The hand surgery service in our major trauma centre comprised predominantly emergency surgery with poor theatre access, resulting in many cases being postponed and performed after hours and with low rates of supervision.Method:
We report the results of a before-and-after study describing the change in processes and outcomes associated with a change in the model of care to a sequestered, area-wide hand surgery service. The study uses data from 12 months prior to and 12 months after the change in practice.Results:
The hand service experienced a 24.7% increase in demand for surgery in the first 12 months after the relocation. However, demand for overnight beds fell by 303%, the rate of specialist supervision increased from 23.5% to 81.3% (P < 0.0001), the time between admission and surgery fell from 5.1 to 2.7 h (P < 0.0001), the rate of cancellations fell from 21.8% to 7.7% (P < 0.0001), the proportion of emergency surgery conducted in normal hours increased from 65.8% to 93.6% (P < 0.0001), the 28-day unplanned reoperation rate fell from 1.2% to 0.5% (P = 0.02) and surgical time decreased to an equivalent of 41 half day operating sessions per year.Conclusion:

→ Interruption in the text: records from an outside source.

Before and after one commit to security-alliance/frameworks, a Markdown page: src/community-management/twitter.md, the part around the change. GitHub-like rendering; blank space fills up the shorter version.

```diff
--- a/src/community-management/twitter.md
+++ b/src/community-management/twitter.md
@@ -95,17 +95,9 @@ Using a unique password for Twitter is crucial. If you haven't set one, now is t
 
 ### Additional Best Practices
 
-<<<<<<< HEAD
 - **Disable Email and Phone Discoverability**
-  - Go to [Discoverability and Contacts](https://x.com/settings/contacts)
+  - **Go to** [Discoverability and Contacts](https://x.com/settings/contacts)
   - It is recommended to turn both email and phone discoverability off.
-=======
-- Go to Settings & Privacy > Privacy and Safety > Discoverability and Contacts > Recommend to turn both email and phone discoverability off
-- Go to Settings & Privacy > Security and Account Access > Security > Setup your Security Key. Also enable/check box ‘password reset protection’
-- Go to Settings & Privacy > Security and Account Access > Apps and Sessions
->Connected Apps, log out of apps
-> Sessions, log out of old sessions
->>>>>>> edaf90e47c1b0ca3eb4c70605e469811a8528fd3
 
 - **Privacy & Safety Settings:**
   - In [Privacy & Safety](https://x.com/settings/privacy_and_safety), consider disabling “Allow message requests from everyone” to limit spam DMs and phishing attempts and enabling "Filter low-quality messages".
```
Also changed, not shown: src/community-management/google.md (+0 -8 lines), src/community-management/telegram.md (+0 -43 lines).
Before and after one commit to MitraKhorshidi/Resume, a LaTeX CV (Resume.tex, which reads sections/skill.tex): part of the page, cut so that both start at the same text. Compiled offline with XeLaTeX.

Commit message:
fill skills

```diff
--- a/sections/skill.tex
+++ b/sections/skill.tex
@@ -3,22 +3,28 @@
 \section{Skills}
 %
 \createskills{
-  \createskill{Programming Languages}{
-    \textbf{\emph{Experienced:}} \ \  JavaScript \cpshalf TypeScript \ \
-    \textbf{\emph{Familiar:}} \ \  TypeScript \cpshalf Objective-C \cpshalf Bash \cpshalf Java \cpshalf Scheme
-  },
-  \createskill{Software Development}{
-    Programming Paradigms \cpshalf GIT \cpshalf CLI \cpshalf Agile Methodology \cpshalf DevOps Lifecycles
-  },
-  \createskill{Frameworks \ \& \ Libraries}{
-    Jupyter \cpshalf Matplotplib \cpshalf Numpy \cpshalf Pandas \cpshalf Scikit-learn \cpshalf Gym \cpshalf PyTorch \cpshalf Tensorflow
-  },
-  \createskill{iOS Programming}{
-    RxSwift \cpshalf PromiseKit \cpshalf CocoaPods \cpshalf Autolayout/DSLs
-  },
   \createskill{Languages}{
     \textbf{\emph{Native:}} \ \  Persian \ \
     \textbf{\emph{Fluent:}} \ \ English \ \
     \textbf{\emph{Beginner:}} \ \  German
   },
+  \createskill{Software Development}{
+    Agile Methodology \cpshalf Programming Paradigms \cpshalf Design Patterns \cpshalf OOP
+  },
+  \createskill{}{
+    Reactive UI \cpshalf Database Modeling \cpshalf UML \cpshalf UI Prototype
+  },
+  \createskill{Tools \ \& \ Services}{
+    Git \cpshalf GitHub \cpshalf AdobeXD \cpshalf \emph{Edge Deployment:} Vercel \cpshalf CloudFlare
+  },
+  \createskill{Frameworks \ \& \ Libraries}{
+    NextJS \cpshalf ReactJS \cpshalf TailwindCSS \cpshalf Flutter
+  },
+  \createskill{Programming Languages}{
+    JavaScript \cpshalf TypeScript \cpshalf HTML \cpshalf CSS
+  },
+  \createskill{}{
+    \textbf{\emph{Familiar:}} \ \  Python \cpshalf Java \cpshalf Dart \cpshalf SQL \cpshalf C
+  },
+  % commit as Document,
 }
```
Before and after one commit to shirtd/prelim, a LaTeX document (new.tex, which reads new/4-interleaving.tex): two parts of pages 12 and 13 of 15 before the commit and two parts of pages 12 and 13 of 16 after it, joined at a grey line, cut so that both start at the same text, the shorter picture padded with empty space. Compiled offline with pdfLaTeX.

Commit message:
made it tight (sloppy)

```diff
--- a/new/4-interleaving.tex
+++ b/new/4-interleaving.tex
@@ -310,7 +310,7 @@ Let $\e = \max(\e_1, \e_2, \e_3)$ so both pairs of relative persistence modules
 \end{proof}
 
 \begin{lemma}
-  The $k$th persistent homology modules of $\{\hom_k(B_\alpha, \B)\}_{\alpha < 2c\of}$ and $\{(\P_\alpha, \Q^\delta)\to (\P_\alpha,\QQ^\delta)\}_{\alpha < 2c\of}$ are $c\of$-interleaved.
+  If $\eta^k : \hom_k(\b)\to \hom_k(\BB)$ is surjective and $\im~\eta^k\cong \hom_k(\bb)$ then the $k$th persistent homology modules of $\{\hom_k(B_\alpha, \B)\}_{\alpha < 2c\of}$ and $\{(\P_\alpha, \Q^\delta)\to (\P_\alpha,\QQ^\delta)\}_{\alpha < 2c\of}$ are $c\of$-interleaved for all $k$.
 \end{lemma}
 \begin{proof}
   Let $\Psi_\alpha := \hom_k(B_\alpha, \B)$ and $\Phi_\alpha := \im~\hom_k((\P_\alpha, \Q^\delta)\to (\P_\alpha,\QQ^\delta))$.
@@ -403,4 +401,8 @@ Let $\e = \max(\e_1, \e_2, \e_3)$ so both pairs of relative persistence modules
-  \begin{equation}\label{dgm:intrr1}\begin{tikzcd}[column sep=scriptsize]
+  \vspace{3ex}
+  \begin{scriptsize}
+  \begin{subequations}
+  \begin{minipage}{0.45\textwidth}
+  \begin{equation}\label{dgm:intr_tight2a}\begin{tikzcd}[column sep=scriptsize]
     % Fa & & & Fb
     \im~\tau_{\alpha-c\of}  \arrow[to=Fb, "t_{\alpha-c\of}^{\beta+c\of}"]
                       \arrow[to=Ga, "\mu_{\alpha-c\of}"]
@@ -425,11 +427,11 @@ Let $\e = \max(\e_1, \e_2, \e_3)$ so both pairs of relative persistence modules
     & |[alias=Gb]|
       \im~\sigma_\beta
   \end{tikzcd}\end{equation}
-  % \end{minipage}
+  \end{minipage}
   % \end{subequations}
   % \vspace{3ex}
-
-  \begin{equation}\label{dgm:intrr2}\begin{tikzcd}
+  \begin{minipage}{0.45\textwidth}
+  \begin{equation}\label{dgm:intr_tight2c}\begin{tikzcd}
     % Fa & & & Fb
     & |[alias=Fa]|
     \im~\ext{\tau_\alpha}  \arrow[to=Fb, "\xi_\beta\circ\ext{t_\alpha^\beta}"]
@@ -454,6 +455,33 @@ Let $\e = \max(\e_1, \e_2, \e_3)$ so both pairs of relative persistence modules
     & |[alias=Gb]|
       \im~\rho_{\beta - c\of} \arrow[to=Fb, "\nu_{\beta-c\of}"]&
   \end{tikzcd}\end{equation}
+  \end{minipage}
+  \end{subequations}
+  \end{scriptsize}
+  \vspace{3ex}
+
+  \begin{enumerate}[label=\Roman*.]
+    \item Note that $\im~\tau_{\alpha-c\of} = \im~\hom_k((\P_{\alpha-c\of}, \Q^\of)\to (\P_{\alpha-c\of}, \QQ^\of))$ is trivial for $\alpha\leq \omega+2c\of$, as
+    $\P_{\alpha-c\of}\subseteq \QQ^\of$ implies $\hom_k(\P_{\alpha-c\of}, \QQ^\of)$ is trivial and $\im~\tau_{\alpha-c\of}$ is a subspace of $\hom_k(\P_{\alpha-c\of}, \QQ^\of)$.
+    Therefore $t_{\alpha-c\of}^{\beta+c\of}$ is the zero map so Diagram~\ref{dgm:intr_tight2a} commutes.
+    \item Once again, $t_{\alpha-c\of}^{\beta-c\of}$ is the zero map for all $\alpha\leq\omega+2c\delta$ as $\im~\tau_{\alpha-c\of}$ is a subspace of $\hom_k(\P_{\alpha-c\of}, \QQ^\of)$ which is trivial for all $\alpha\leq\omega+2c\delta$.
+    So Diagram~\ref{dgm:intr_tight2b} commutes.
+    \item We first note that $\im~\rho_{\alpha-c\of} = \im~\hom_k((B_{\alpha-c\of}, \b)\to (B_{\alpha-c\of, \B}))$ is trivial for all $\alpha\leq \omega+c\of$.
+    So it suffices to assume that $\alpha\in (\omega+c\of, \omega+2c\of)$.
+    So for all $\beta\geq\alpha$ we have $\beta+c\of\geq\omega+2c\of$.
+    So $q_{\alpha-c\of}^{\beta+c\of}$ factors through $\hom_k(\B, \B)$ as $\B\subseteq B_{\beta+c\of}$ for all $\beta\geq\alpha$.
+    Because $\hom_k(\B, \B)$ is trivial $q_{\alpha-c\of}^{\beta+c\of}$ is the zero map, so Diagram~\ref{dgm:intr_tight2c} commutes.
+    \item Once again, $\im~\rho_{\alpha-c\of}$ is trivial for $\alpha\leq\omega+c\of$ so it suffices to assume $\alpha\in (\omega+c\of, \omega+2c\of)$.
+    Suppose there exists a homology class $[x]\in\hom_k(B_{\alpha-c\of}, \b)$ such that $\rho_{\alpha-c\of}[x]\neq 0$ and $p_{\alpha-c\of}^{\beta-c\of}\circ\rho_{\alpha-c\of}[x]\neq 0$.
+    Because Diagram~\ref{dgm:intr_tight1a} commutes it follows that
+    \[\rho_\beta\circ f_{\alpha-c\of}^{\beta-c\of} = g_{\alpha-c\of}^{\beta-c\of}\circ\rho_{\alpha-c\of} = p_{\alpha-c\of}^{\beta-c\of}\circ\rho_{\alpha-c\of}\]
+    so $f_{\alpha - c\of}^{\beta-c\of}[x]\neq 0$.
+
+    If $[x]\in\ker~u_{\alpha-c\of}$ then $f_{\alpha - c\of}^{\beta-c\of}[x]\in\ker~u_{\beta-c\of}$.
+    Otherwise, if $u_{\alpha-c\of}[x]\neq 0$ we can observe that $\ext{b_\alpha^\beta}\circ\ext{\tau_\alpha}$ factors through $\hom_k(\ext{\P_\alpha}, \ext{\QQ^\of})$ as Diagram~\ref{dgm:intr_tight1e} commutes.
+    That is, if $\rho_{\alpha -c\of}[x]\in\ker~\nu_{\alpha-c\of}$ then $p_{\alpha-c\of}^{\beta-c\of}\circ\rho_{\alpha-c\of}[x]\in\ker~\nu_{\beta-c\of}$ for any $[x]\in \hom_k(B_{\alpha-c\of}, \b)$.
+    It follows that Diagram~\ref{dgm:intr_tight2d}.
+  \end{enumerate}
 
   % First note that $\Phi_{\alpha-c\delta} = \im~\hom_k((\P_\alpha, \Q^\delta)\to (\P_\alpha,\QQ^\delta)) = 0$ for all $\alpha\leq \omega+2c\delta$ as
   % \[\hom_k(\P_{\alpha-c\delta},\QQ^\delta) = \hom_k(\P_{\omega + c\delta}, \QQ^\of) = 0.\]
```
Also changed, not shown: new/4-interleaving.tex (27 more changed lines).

These outcomes are in line with international experiences of service centralization. The project may be used as a template for practice change in other surgical fields.